§ **Required work**:
With the entries below as the source, tally the lines that contain the string "chapters" and give the number only.

⟨

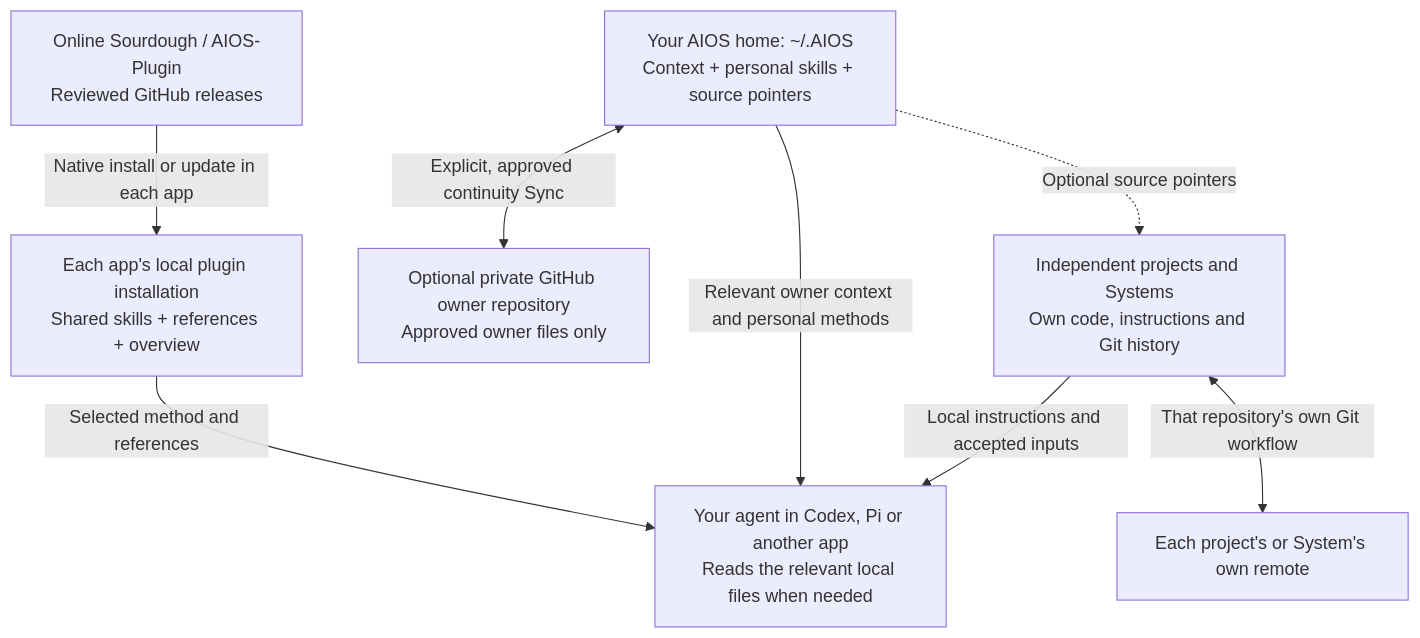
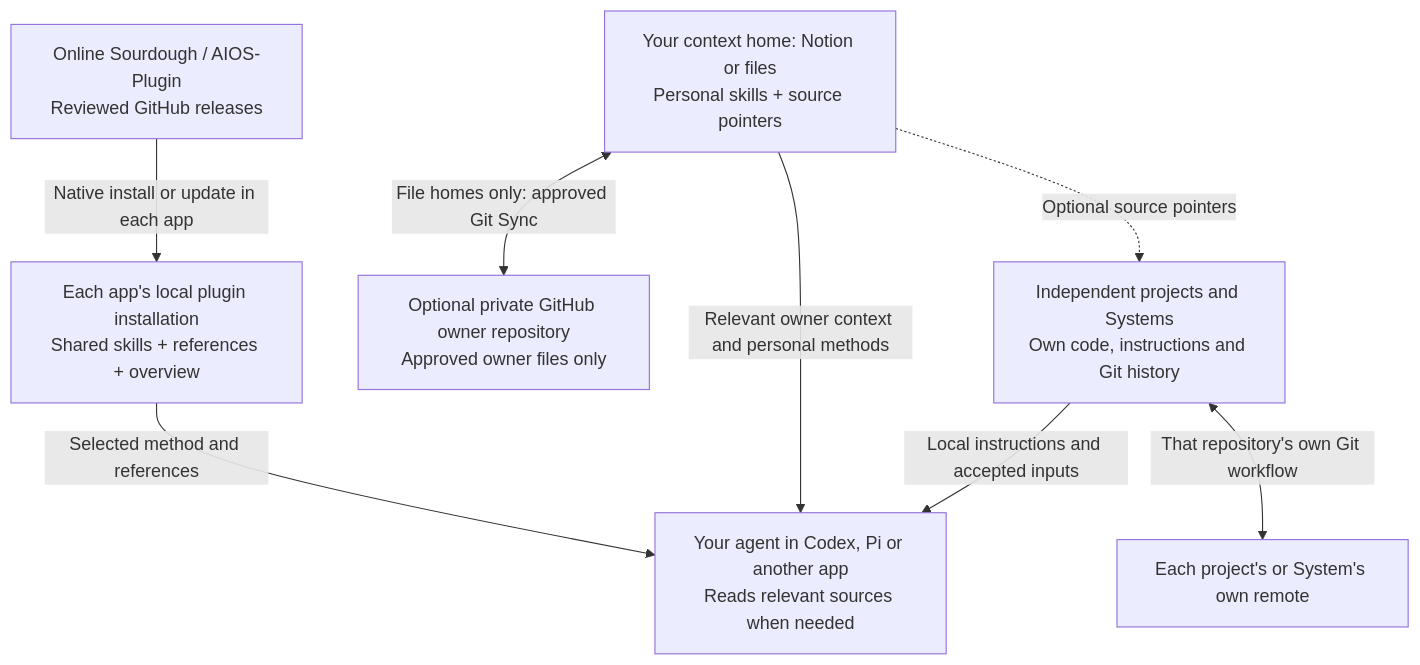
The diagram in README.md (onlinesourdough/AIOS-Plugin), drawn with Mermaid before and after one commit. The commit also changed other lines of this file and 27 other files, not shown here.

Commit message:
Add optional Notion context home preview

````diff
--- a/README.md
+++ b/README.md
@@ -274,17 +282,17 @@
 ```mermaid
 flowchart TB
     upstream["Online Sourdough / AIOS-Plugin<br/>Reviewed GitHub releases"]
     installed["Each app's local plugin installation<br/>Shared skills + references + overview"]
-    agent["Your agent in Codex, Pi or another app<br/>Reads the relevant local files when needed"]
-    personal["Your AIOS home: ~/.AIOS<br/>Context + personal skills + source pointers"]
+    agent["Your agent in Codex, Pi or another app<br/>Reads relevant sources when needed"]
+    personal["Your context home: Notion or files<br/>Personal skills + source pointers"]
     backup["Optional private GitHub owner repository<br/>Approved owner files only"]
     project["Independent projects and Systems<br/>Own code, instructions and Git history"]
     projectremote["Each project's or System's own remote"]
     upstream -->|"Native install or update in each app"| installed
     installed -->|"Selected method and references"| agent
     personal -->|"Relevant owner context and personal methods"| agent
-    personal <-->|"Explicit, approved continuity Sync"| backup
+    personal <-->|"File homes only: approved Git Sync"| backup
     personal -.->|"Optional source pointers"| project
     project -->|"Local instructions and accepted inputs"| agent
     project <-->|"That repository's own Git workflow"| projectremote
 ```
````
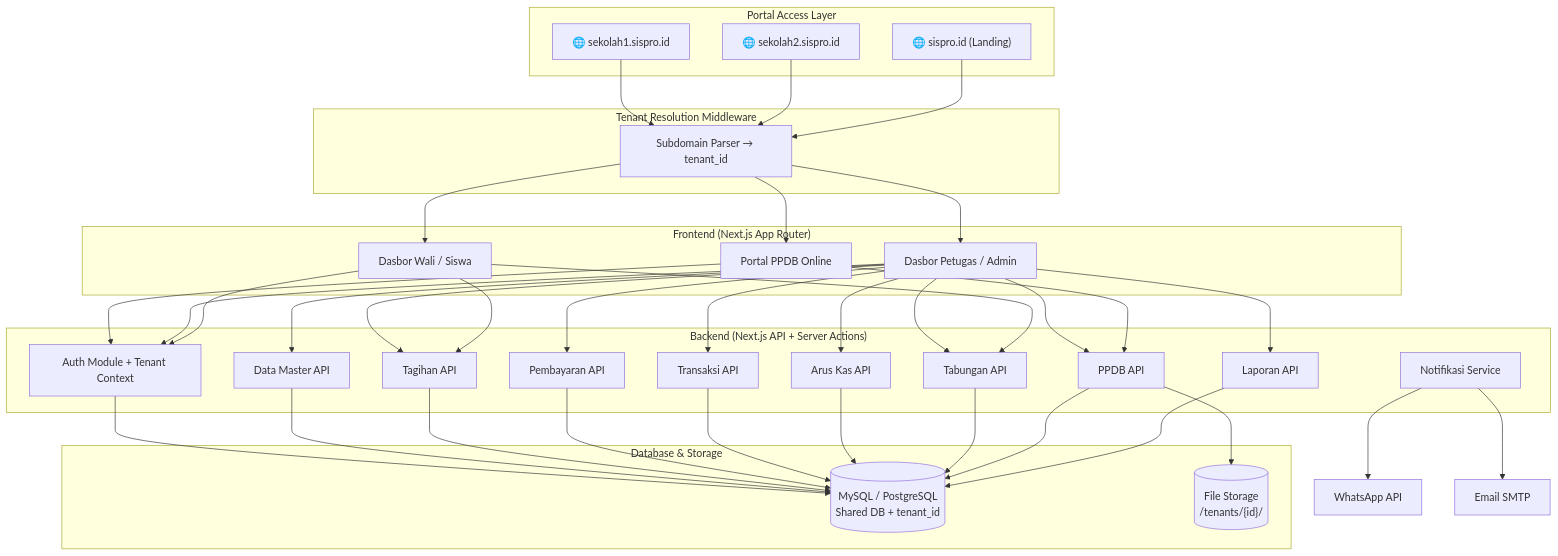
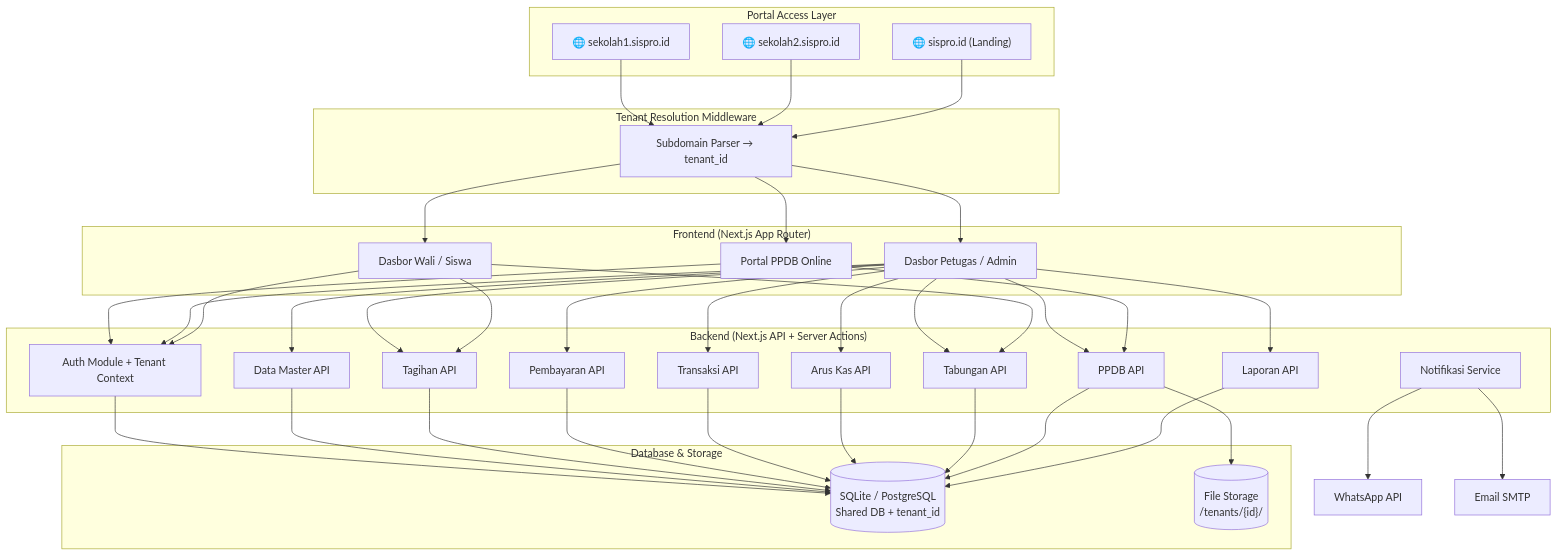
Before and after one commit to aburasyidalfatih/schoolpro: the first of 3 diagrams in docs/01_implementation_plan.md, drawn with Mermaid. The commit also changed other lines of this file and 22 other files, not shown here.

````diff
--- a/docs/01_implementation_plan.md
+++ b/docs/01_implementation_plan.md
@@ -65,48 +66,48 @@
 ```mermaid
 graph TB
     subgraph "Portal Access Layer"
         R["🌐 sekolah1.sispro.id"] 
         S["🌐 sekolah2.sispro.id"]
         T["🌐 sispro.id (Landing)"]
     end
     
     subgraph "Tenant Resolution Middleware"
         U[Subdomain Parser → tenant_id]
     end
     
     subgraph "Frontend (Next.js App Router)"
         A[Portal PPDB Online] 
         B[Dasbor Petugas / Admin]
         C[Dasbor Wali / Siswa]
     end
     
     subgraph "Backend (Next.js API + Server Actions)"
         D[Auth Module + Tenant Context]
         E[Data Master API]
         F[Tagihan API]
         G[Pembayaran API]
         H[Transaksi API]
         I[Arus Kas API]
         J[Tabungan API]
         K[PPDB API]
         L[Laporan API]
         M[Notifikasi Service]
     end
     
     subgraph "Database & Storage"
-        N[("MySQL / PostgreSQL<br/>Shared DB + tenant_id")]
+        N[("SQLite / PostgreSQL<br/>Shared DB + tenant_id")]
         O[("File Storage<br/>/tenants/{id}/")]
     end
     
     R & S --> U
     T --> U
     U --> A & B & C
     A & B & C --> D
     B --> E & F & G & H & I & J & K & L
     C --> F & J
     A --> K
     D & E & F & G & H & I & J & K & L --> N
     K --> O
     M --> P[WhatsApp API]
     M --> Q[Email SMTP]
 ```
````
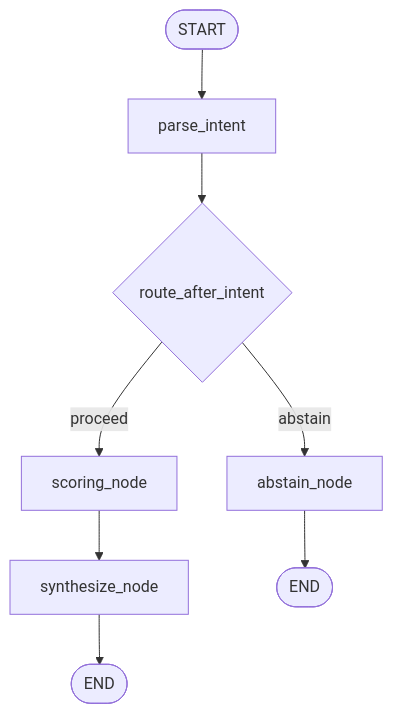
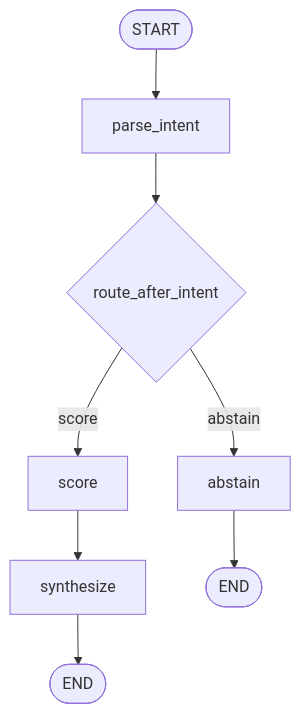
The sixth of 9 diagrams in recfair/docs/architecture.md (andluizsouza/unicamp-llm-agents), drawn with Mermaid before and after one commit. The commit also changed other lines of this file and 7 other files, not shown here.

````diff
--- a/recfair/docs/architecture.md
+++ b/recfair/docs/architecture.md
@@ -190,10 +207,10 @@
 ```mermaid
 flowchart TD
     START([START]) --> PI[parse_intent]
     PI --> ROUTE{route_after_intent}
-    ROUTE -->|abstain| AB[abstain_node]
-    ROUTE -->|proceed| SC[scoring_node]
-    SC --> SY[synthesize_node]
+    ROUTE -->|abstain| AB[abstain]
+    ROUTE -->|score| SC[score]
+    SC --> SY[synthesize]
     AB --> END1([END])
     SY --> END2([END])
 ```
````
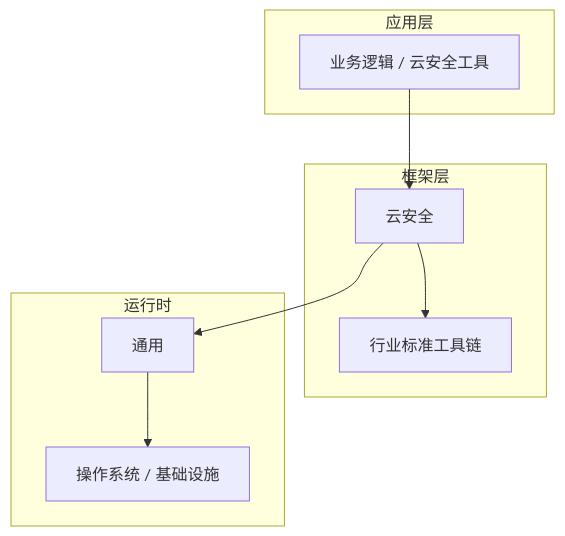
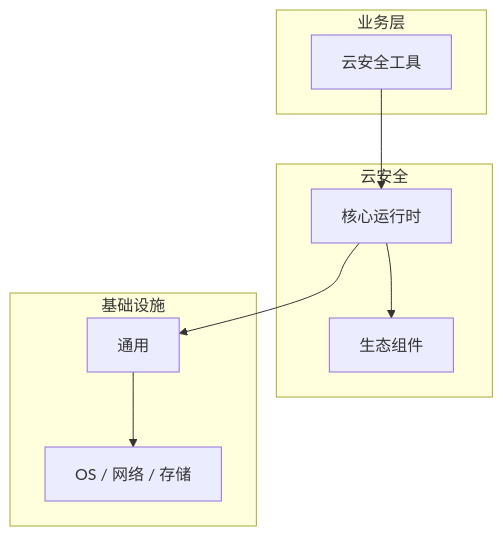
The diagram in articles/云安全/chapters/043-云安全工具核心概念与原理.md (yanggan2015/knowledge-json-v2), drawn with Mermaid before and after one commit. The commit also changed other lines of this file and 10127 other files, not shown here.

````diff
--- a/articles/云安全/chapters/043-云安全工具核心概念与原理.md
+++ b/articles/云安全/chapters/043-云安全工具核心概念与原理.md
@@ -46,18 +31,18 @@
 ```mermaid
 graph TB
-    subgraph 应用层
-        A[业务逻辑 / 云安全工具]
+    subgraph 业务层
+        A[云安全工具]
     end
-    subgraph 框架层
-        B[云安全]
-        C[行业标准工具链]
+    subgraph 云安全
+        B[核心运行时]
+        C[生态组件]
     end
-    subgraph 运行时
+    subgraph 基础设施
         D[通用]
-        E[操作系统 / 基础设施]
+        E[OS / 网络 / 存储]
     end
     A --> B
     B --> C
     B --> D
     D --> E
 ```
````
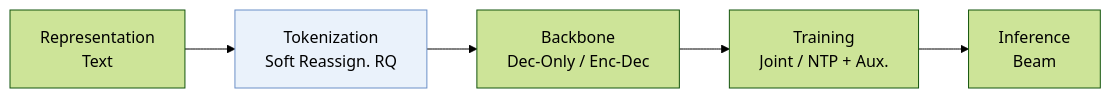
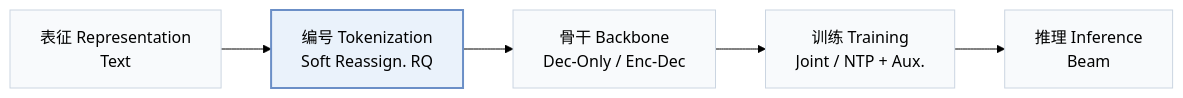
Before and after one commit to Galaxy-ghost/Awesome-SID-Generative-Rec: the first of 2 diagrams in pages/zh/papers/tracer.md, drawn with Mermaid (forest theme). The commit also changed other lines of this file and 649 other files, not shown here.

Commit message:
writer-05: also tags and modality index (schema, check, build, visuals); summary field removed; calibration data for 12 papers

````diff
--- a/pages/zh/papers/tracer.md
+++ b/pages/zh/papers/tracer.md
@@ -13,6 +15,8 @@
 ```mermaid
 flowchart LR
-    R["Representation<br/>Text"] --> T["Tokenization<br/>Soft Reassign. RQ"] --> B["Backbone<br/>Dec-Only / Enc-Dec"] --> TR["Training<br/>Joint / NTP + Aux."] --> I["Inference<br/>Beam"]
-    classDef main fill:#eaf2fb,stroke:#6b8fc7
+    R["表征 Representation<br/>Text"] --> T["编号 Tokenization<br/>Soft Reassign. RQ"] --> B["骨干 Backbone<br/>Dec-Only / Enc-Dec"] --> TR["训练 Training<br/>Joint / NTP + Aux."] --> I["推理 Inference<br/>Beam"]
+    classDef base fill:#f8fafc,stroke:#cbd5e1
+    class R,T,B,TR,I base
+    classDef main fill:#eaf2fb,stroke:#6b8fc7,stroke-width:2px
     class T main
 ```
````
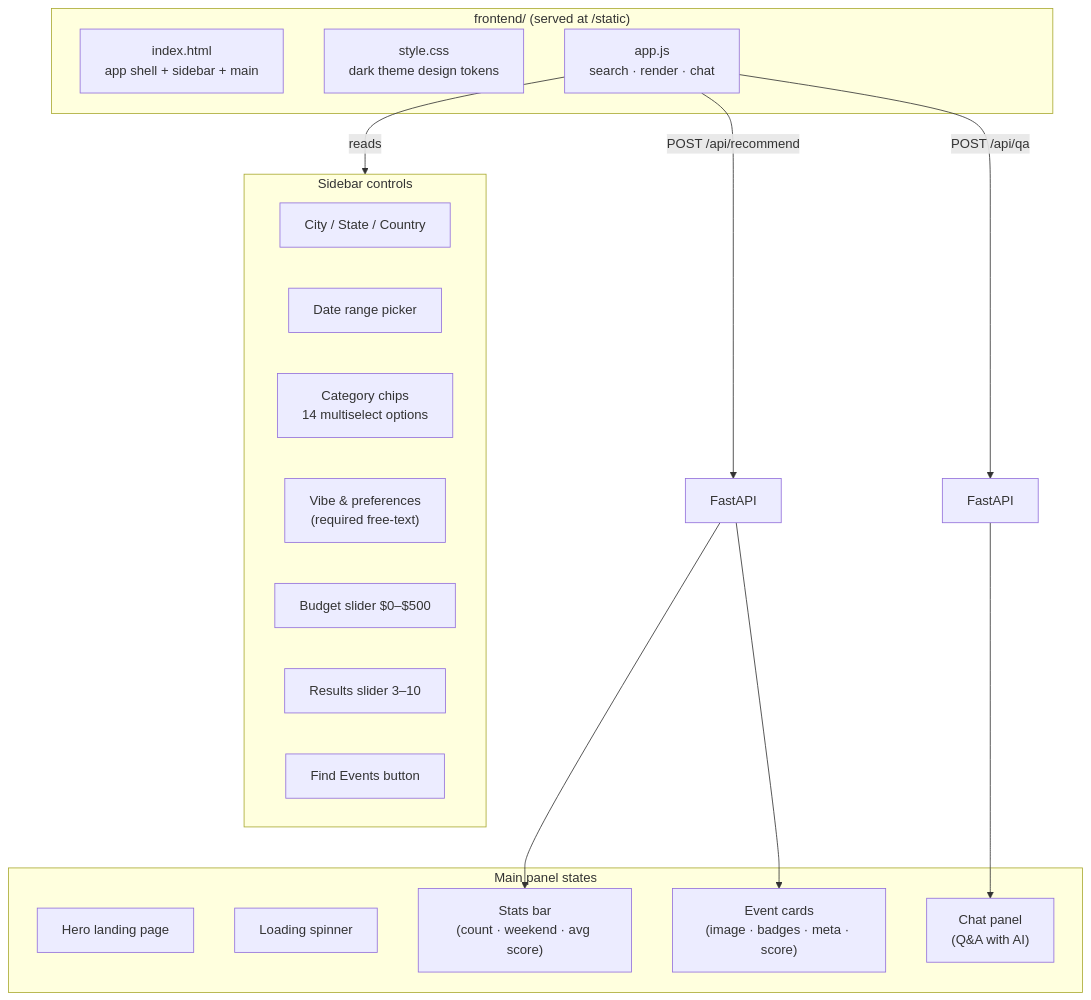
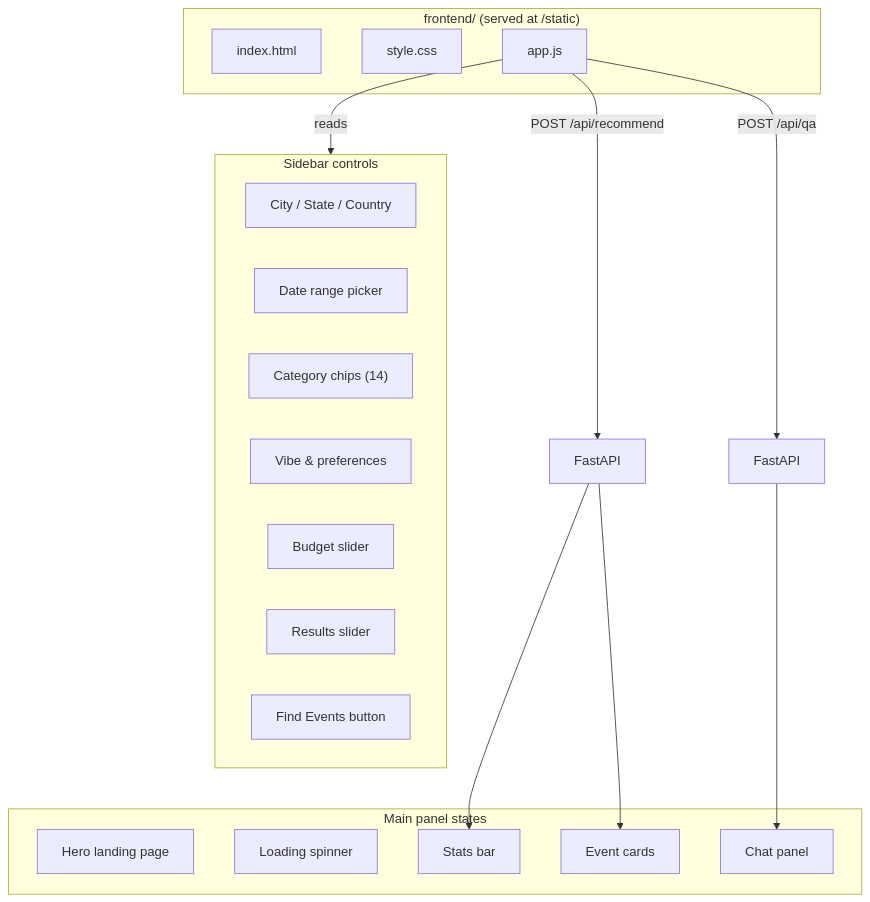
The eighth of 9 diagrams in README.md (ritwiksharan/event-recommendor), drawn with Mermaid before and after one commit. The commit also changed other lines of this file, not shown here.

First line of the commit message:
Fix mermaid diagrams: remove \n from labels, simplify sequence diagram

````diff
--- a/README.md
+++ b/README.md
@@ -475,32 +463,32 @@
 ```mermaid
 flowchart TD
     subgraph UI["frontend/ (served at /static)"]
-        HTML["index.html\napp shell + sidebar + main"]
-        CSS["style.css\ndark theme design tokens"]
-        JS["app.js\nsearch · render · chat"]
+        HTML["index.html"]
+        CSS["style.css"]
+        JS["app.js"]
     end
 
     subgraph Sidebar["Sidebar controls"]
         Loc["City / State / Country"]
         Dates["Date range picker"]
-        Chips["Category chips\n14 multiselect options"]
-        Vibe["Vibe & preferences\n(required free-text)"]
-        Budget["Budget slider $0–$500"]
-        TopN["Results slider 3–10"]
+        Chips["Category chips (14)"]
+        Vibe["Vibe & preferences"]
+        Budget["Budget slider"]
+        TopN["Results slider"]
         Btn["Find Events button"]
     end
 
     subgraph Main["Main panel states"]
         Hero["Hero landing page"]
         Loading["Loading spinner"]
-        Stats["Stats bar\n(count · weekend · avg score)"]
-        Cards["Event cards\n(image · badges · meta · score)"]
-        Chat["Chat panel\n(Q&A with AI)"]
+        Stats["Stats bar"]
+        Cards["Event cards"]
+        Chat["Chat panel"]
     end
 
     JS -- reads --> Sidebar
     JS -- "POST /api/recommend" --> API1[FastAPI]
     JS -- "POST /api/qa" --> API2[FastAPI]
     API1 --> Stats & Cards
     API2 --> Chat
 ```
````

⟩

§ **Solution below**:
3